Five of the tracks come from his own pen -- three songs and two instrumentals. "Ka Makani" is a gentle bilingual tribute to the wind. Cruz's warm voice has a caressing quality which parallels his own easy going guitar, ukulele, and bass accompaniment. Bobby Ingano adds a whistling lap steel. By contrast, "Hana Calls" has an infectious dancing rhythm: Cruz's jogging style and Ingano's steel punctuation create a more traditional sound with traces of slack key playing. Cruz's third song, "One Day Soon", a wistful love song, introduces traces of 1960s soul and an adapted samba rhythm.

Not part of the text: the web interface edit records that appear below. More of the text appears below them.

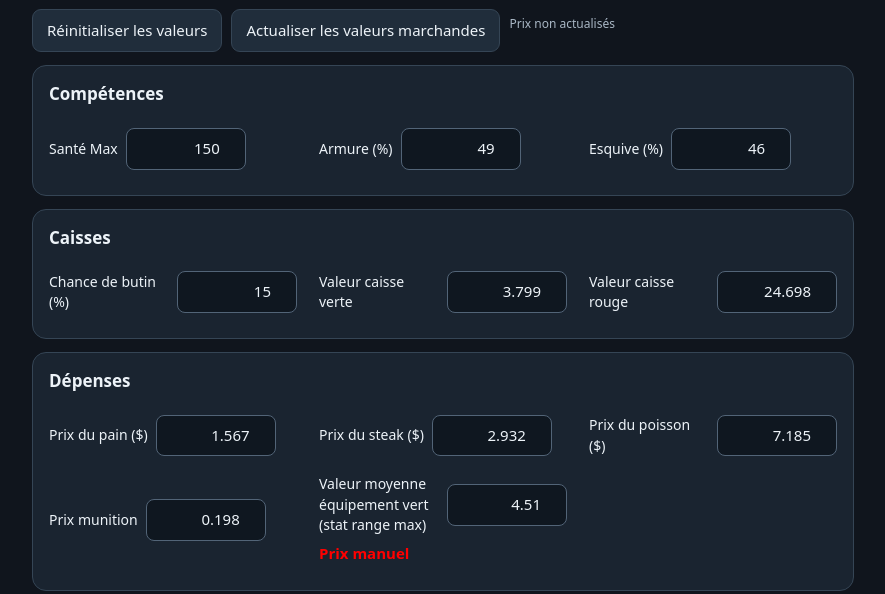
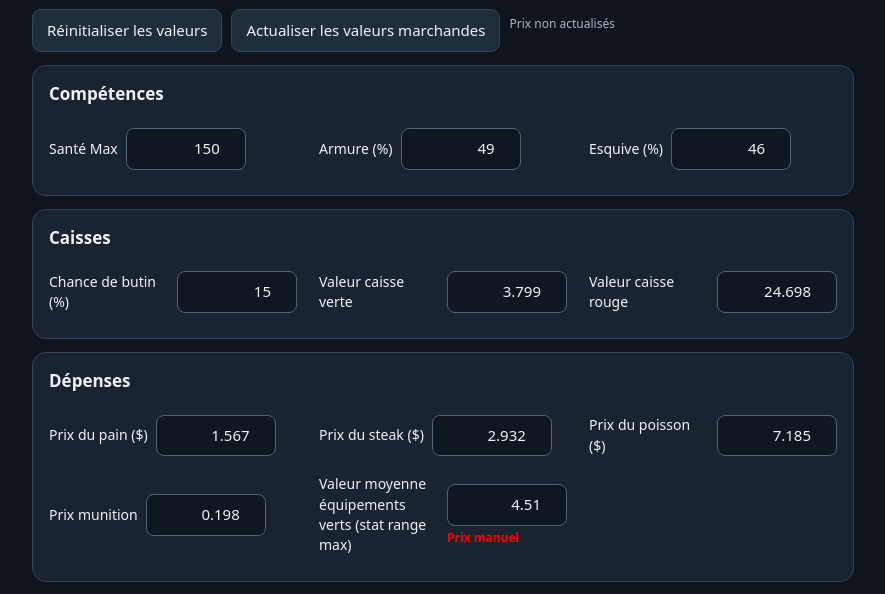
Before and after one commit to Edgarinhoho/warera-pain-simulator, a plain HTML site: page index.html in a window 1280 px wide. Shown: the part 197-791 px from the top of the page, without its empty margins (197-1082 px from the left). Drawn offline with Linux system fonts and the light colour scheme.

Commit message:
Update equipment value label and input structure

```diff
--- a/index.html
+++ b/index.html
@@ -114,9 +114,13 @@ gap:8px;
   </div>
 
   <div class="field">
-  <label for="equip">Valeur moyenne équipement vert (stat range max)</label>
-  <input id="equip" type="number" step="any" value="4.51">
-  <span style="display:block; color:red; font-weight:bold;">Prix manuel</span>
+  <label for="equip">Valeur moyenne équipements verts (stat range max)</label>
+  <div>
+    <input id="equip" type="number" step="any" value="4.51">
+    <div style="color:red; font-weight:bold; font-size:12px; margin-top:3px;">
+      Prix manuel
+    </div>
+  </div>
 </div>
 </section>
 
```
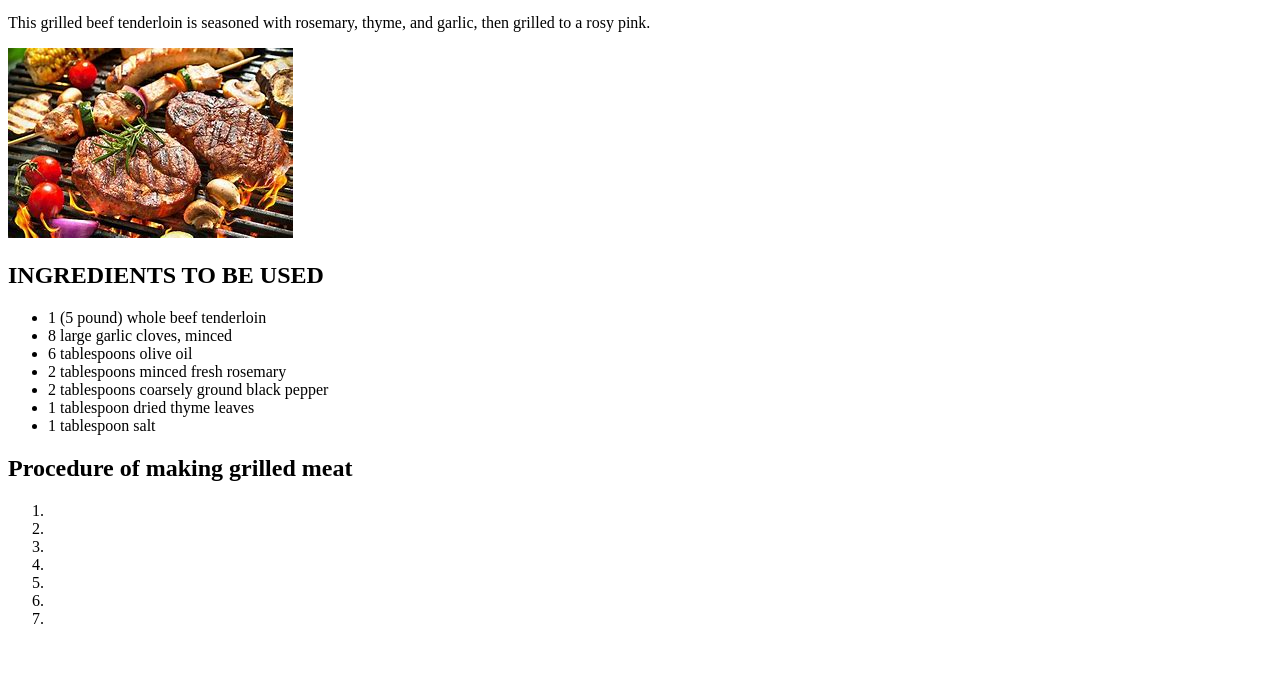
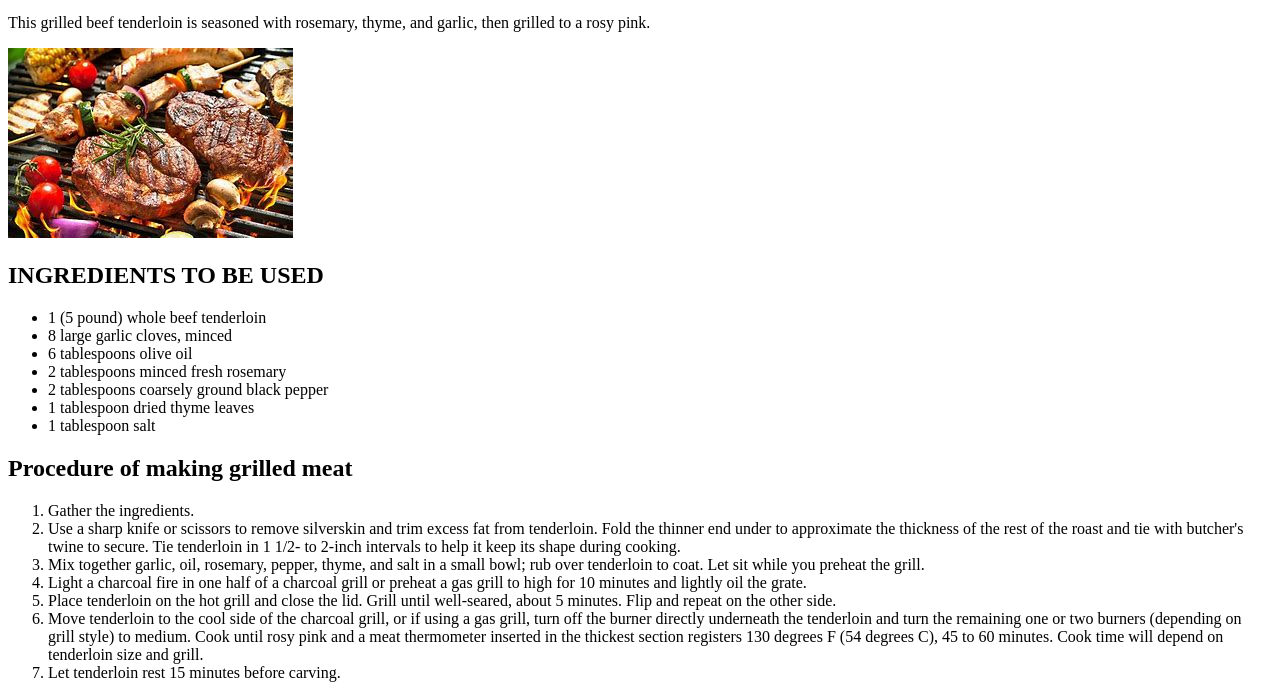
Before and after one commit to Acey3/odin-recipes, a plain HTML site: page recipes/grilledmeat.html in a window 1280 px wide. Shown: the part 100-800 px from the top of the page. Drawn offline with Linux system fonts and the light colour scheme.

Commit message:
added the procedure

```diff
--- a/recipes/grilledmeat.html
+++ b/recipes/grilledmeat.html
@@ -23,13 +23,21 @@
     </ul>
     <h2>Procedure of making grilled meat</h2>
     <ol>
-        <li></li>
-        <li></li>
-        <li></li>
-        <li></li>
-        <li></li>
-        <li></li>
-        <li></li>
+        <li>Gather the ingredients.</li>
+        <li>Use a sharp knife or scissors to remove silverskin and trim excess fat from tenderloin.
+             Fold the thinner end under to approximate the thickness of the rest of the roast and tie with butcher's twine to secure.
+              Tie tenderloin in 1 1/2- to 2-inch intervals to help it keep its shape during cooking.
+        </li>
+        <li>Mix together garlic, oil, rosemary, pepper, thyme, and salt in a small bowl; rub over tenderloin to coat.
+            Let sit while you preheat the grill.</li>
+        <li>Light a charcoal fire in one half of a charcoal grill or preheat a gas grill to high for 10 minutes and lightly oil the grate.</li>
+        <li>Place tenderloin on the hot grill and close the lid. Grill until well-seared, about 5 minutes.
+             Flip and repeat on the other side.</li>
+        <li> Move tenderloin to the cool side of the charcoal grill, or if using a gas grill, turn off the burner directly underneath the tenderloin and turn the remaining one or two burners (depending on grill style) to medium.
+             Cook until rosy pink and a meat thermometer inserted in the thickest section registers 130 degrees F (54 degrees C), 45 to 60 minutes.
+             Cook time will depend on tenderloin size and grill.
+        </li>
+        <li>Let tenderloin rest 15 minutes before carving.</li>
     </ol>
 
 </body>
```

The two instrumental tracks -- "Na Pali Slack" and "Mauna Loa Street Slack" -- show Cruz to be a fine guitarist with an excellent sense of melody. "Na Pali" moves along at a fast pace with Cruz weaving in and out of the melody creating a web of echoes and counterpoint on guitars and ukulele. The album winds down with "Mauna Loa Street"; as its final strummed harmonic chord fades, the tune lingers like the aftertaste of a fine wine. The recording ends, but the memory remains.
The liner notes are a little disappointing, in that they promise more than they deliver. The lyrics are there, along with a series of fun photos. But this is an album likely to sell well beyond the shores of Hawaii. (In fact, Cruz was part of a recent, extensive, successful West Coast tour along with such performers as Barry Flanagan and Amy Hanaiali'i Gilliom, earlier this year). A little more information on Ernie would have been appreciated. But, the most important thing is the recording itself, and with that, he delivers.
Although moving from one style to another, Portraits has tremendous continuity. Cruz shows himself to be a strong, emotional singer who is also capable of writing (and choosing) good songs, as well as providing the perfect sympathetic accompaniment. His guitar playing is ever-present and steady and he is pretty good on ukulele and bass, too. His arrangements allow room for guest musicians to add color without taking away from his work. And his producing is clear and warm, creating a sense of intimacy, a feeling of being present as the music is made. It's no wonder Ernie Cruz Jr. has won the two prestigious Na Hoku Hanohano awards.